**What you have to do:** Without the images, output every record exactly as it appears.

**Task input:**
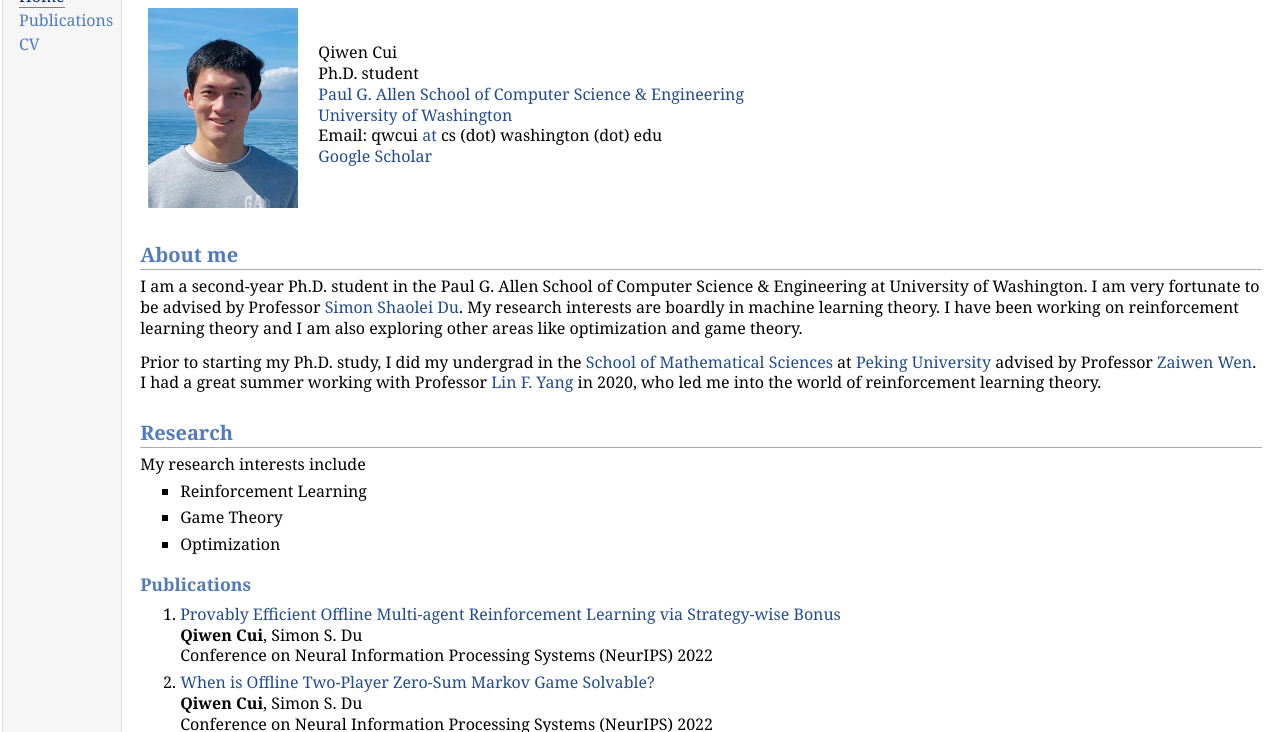
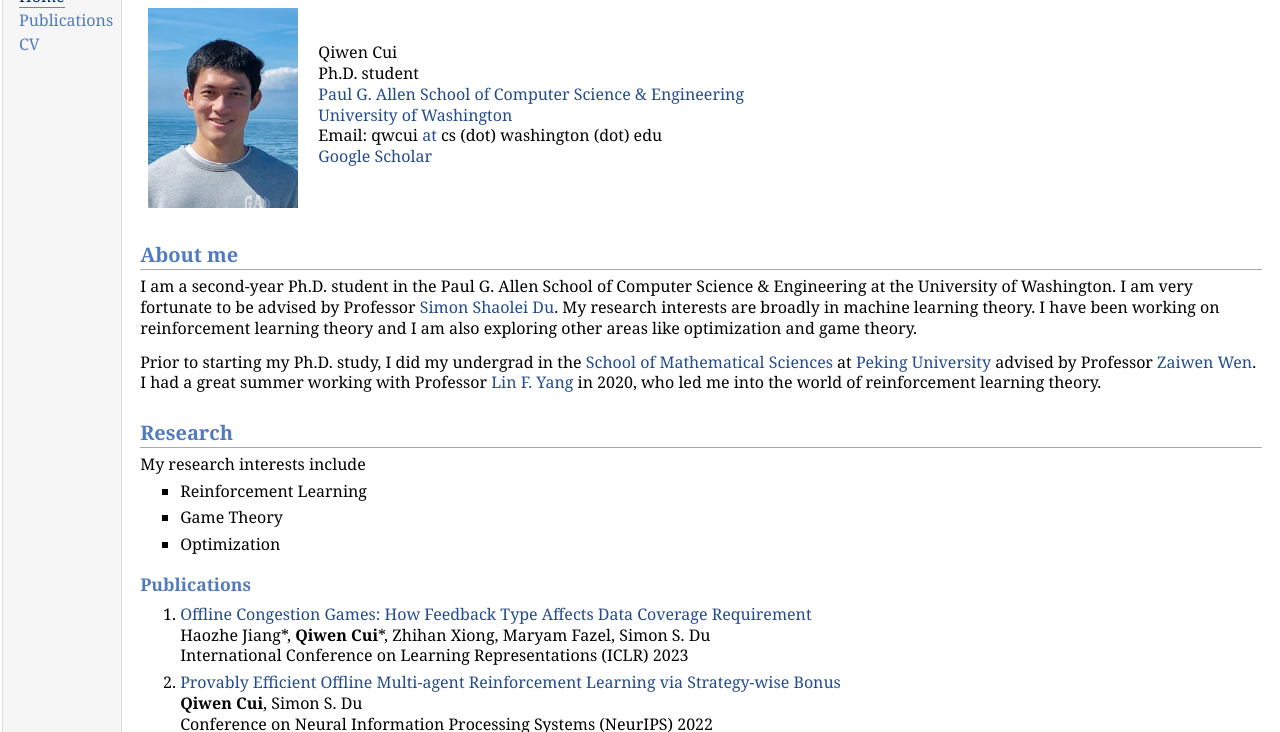
Before and after one commit to qwcui/qwcui.github.io, a plain HTML site: page index.html in a window 1280 px wide. Shown: the part 68-800 px from the top of the page. Drawn offline with Linux system fonts and the light colour scheme.

Commit message:
update 02192023

```diff
--- a/index.html
+++ b/index.html
@@ -30,8 +30,8 @@ Email: qwcui <a href="at">at</a> cs (dot) washington (dot) edu<br />
 <a href="https://scholar.google.com/citations?user=AnSVkUYAAAAJ&amp;hl=en">Google Scholar</a> </p>
 </td></tr></table>
 <h2>About me</h2>
-<p>I am a second-year Ph.D. student in the Paul G. Allen School of Computer Science &amp; Engineering at University of Washington. I am very fortunate to be advised by Professor
-<a href="https://simonshaoleidu.com">Simon Shaolei Du</a>. My research interests are boardly in machine learning theory. I have been working on reinforcement learning theory and I am also exploring other areas like optimization and game theory.</p>
+<p>I am a second-year Ph.D. student in the Paul G. Allen School of Computer Science &amp; Engineering at the University of Washington. I am very fortunate to be advised by Professor
+<a href="https://simonshaoleidu.com">Simon Shaolei Du</a>. My research interests are broadly in machine learning theory. I have been working on reinforcement learning theory and I am also exploring other areas like optimization and game theory.</p>
 <p>Prior to starting my Ph.D. study, I did my undergrad in the <a href="https://www.math.pku.edu.cn/en/">School of Mathematical Sciences</a> at <a href="https://english.pku.edu.cn">Peking University</a> advised by Professor
 <a href="https://bicmr.pku.edu.cn/~wenzw/">Zaiwen Wen</a>. I had a great summer working with Professor <a href="http://drlinyang.net">Lin F. Yang</a> in 2020, who led me into the world of reinforcement learning theory.</p>
 <h2>Research</h2>
@@ -46,6 +46,10 @@ Email: qwcui <a href="at">at</a> cs (dot) washington (dot) edu<br />
 </ul>
 <h3>Publications </h3>
 <ol>
+<li><p><a href="https://arxiv.org/abs/2210.13396">Offline Congestion Games: How Feedback Type Affects Data Coverage Requirement</a><br />
+Haozhe Jiang*, <b>Qiwen Cui</b>*, Zhihan Xiong, Maryam Fazel, Simon S. Du<br />
+International Conference on Learning Representations (ICLR) 2023<br /> </p>
+</li>
 <li><p><a href="https://arxiv.org/abs/2206.00159">Provably Efficient Offline Multi-agent Reinforcement Learning via Strategy-wise Bonus</a><br />
 <b>Qiwen Cui</b>, Simon S. Du<br />
 Conference on Neural Information Processing Systems (NeurIPS) 2022<br /> </p>
```
Also changed, not shown: publications.html (+8 -0 lines), 7 other files.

**Your solution:**
Before and after one commit to qwcui/qwcui.github.io, a plain HTML site: page index.html in a window 1280 px wide. Shown: the part 68-800 px from the top of the page. Drawn offline with Linux system fonts and the light colour scheme.

Commit message:
update 02192023

```diff
--- a/index.html
+++ b/index.html
@@ -30,8 +30,8 @@ Email: qwcui <a href="at">at</a> cs (dot) washington (dot) edu<br />
 <a href="https://scholar.google.com/citations?user=AnSVkUYAAAAJ&amp;hl=en">Google Scholar</a> </p>
 </td></tr></table>
 <h2>About me</h2>
-<p>I am a second-year Ph.D. student in the Paul G. Allen School of Computer Science &amp; Engineering at University of Washington. I am very fortunate to be advised by Professor
-<a href="https://simonshaoleidu.com">Simon Shaolei Du</a>. My research interests are boardly in machine learning theory. I have been working on reinforcement learning theory and I am also exploring other areas like optimization and game theory.</p>
+<p>I am a second-year Ph.D. student in the Paul G. Allen School of Computer Science &amp; Engineering at the University of Washington. I am very fortunate to be advised by Professor
+<a href="https://simonshaoleidu.com">Simon Shaolei Du</a>. My research interests are broadly in machine learning theory. I have been working on reinforcement learning theory and I am also exploring other areas like optimization and game theory.</p>
 <p>Prior to starting my Ph.D. study, I did my undergrad in the <a href="https://www.math.pku.edu.cn/en/">School of Mathematical Sciences</a> at <a href="https://english.pku.edu.cn">Peking University</a> advised by Professor
 <a href="https://bicmr.pku.edu.cn/~wenzw/">Zaiwen Wen</a>. I had a great summer working with Professor <a href="http://drlinyang.net">Lin F. Yang</a> in 2020, who led me into the world of reinforcement learning theory.</p>
 <h2>Research</h2>
@@ -46,6 +46,10 @@ Email: qwcui <a href="at">at</a> cs (dot) washington (dot) edu<br />
 </ul>
 <h3>Publications </h3>
 <ol>
+<li><p><a href="https://arxiv.org/abs/2210.13396">Offline Congestion Games: How Feedback Type Affects Data Coverage Requirement</a><br />
+Haozhe Jiang*, <b>Qiwen Cui</b>*, Zhihan Xiong, Maryam Fazel, Simon S. Du<br />
+International Conference on Learning Representations (ICLR) 2023<br /> </p>
+</li>
 <li><p><a href="https://arxiv.org/abs/2206.00159">Provably Efficient Offline Multi-agent Reinforcement Learning via Strategy-wise Bonus</a><br />
 <b>Qiwen Cui</b>, Simon S. Du<br />
 Conference on Neural Information Processing Systems (NeurIPS) 2022<br /> </p>
```
Also changed, not shown: publications.html (+8 -0 lines), 7 other files.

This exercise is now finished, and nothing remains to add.